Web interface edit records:

* * * * *

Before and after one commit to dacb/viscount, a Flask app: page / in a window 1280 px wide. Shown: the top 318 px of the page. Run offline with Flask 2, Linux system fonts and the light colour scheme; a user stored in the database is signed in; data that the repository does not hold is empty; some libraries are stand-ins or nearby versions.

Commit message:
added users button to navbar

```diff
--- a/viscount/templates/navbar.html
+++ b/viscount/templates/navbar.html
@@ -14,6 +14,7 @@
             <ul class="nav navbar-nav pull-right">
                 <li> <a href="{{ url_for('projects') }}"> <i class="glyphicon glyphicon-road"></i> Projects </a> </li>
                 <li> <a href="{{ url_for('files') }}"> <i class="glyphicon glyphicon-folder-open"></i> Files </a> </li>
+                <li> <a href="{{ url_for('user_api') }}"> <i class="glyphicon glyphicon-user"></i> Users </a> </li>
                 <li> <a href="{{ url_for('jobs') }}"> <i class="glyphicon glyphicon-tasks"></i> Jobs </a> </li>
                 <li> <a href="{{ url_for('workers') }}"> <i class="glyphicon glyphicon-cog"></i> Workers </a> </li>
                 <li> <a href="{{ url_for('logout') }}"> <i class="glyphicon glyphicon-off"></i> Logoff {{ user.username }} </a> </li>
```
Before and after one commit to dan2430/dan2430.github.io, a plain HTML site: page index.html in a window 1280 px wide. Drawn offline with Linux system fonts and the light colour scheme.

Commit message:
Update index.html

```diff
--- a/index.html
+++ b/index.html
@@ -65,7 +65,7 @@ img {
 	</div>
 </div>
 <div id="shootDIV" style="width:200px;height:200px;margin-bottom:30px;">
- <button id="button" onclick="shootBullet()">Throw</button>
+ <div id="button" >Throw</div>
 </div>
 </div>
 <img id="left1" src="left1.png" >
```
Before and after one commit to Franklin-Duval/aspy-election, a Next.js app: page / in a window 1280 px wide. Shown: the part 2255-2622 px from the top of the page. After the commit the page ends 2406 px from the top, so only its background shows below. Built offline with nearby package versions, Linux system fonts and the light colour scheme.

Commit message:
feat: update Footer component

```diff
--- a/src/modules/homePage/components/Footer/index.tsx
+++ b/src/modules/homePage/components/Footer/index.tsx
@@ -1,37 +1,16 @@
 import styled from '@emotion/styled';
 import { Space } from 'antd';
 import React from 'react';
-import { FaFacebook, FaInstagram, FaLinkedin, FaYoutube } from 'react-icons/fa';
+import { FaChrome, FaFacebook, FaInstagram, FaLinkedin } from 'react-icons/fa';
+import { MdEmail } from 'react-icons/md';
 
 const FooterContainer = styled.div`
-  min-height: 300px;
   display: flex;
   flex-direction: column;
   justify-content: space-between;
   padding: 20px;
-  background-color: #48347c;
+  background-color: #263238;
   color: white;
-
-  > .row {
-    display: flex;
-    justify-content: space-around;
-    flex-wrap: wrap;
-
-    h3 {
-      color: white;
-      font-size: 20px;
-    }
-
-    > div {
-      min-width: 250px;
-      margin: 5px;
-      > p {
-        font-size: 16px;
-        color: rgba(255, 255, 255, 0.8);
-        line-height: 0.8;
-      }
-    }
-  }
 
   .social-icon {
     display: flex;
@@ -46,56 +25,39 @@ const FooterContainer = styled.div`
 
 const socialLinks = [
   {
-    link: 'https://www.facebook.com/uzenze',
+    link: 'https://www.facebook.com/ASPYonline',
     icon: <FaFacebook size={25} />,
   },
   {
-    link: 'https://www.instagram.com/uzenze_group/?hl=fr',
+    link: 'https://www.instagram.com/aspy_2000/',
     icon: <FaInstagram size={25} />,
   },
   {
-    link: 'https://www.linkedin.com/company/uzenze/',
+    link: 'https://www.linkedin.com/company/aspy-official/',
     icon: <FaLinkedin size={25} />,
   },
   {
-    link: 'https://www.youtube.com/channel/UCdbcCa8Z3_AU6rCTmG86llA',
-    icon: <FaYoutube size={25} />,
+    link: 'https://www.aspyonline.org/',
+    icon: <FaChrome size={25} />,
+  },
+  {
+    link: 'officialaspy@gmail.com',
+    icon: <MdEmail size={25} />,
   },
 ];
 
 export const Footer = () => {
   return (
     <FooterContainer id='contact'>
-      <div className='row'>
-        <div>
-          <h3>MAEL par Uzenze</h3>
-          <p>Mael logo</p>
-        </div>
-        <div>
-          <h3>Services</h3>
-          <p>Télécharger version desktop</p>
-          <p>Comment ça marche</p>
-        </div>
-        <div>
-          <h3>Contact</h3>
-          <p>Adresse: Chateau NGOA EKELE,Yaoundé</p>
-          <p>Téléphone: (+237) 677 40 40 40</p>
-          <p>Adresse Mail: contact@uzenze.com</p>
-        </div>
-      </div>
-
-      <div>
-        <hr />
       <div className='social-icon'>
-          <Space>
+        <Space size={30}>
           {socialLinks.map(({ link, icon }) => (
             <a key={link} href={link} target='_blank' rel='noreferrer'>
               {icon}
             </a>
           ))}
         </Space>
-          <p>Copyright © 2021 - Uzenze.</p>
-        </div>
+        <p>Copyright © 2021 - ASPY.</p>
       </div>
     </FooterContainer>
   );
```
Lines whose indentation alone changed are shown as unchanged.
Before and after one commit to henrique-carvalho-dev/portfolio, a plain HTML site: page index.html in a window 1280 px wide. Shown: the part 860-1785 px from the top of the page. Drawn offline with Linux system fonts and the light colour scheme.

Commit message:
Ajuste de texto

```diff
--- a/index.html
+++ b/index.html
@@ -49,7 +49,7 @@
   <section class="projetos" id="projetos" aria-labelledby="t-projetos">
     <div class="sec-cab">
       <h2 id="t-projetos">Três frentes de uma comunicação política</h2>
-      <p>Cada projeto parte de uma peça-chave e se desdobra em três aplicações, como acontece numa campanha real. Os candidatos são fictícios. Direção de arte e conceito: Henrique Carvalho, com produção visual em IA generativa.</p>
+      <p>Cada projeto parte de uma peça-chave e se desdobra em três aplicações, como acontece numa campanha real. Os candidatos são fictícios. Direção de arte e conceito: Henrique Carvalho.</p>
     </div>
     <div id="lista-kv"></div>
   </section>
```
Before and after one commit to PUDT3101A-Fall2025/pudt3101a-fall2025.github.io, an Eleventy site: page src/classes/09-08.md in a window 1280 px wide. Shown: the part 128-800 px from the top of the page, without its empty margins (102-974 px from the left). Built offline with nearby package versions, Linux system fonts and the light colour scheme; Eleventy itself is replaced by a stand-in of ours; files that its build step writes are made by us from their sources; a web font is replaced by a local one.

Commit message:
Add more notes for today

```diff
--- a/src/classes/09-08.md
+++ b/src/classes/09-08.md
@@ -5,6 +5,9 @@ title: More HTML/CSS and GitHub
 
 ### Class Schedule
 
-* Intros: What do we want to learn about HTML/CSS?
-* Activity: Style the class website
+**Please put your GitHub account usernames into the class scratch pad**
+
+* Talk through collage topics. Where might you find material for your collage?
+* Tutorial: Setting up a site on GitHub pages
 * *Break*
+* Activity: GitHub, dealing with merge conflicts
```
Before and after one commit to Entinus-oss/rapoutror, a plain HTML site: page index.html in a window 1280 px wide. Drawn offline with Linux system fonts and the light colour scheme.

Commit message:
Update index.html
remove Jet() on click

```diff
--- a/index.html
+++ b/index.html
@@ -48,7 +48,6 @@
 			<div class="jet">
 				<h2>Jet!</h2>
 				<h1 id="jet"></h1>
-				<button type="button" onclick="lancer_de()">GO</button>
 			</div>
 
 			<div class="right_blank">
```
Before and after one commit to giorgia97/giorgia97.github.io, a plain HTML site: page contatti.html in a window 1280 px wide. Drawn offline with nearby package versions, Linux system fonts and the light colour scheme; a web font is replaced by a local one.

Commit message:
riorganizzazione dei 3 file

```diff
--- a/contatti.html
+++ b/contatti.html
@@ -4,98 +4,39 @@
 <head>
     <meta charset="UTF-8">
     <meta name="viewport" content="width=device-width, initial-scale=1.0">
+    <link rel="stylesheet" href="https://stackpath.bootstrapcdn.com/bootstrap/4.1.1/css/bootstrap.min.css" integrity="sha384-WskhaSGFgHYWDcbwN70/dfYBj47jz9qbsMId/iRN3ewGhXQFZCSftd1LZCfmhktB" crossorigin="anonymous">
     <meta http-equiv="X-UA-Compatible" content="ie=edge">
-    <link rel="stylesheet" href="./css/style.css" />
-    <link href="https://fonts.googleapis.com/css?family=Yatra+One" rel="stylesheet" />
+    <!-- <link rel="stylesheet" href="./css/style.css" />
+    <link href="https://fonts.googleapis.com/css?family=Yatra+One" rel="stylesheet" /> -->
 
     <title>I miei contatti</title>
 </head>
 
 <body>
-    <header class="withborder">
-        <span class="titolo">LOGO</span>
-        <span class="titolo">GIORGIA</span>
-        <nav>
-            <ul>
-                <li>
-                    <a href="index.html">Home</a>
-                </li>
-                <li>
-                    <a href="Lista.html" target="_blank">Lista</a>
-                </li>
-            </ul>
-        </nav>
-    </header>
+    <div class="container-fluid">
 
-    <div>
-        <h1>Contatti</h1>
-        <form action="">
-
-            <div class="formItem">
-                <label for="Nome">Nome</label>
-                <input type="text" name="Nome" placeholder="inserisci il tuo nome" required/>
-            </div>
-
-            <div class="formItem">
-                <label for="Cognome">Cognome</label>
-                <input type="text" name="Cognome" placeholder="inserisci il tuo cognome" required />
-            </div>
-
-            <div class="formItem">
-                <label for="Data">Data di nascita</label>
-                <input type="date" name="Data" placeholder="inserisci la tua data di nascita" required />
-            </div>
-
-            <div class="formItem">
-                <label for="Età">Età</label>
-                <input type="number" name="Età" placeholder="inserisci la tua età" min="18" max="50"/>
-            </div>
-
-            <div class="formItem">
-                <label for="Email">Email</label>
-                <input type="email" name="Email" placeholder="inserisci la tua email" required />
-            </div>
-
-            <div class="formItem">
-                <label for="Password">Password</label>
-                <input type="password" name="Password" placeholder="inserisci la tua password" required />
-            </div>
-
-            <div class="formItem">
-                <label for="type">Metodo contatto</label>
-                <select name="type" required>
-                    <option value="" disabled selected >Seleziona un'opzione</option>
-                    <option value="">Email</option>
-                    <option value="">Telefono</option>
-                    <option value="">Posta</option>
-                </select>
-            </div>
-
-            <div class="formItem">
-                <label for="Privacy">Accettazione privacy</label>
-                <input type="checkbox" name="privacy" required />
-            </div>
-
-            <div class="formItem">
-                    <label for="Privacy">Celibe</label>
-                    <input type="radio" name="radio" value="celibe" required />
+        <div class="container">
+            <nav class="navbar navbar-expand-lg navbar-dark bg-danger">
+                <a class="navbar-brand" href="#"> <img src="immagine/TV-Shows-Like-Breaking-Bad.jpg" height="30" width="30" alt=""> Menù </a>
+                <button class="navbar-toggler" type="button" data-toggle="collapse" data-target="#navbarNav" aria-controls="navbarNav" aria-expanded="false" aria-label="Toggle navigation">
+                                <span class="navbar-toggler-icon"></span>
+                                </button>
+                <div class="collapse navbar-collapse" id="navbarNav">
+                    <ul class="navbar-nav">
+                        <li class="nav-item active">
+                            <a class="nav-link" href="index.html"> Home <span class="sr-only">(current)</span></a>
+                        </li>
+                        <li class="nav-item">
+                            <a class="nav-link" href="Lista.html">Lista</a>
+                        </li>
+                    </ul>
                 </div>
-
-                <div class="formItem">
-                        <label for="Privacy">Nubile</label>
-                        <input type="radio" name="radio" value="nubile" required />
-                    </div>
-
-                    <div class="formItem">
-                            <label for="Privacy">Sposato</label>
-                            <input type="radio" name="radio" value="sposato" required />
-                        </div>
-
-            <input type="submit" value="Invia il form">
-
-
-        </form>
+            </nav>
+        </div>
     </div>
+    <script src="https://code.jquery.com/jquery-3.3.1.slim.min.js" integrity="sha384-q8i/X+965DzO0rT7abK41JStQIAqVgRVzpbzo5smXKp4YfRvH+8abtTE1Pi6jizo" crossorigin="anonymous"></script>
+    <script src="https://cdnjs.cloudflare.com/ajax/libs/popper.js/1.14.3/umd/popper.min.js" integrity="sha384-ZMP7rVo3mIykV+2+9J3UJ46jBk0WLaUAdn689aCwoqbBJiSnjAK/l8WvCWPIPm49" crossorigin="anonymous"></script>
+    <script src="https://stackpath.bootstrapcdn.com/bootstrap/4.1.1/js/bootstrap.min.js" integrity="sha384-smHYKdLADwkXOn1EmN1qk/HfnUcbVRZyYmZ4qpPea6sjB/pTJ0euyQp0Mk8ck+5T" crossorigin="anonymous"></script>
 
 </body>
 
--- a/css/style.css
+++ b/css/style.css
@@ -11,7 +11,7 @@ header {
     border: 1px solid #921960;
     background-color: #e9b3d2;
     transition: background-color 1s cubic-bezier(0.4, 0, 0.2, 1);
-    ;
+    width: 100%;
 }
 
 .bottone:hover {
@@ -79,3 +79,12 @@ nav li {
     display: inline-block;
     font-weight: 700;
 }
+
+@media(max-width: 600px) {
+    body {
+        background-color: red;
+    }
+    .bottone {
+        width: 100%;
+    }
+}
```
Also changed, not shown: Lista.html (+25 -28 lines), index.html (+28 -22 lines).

* * * * *

> Assigned task
Would you show every line in the data above that contains the string "button"?

> Result
added users button to navbar
- <button id="button" onclick="shootBullet()">Throw</button>
+ <div id="button" >Throw</div>
-				<button type="button" onclick="lancer_de()">GO</button>
+                <button class="navbar-toggler" type="button" data-toggle="collapse" data-target="#navbarNav" aria-controls="navbarNav" aria-expanded="false" aria-label="Toggle navigation">
+                                </button>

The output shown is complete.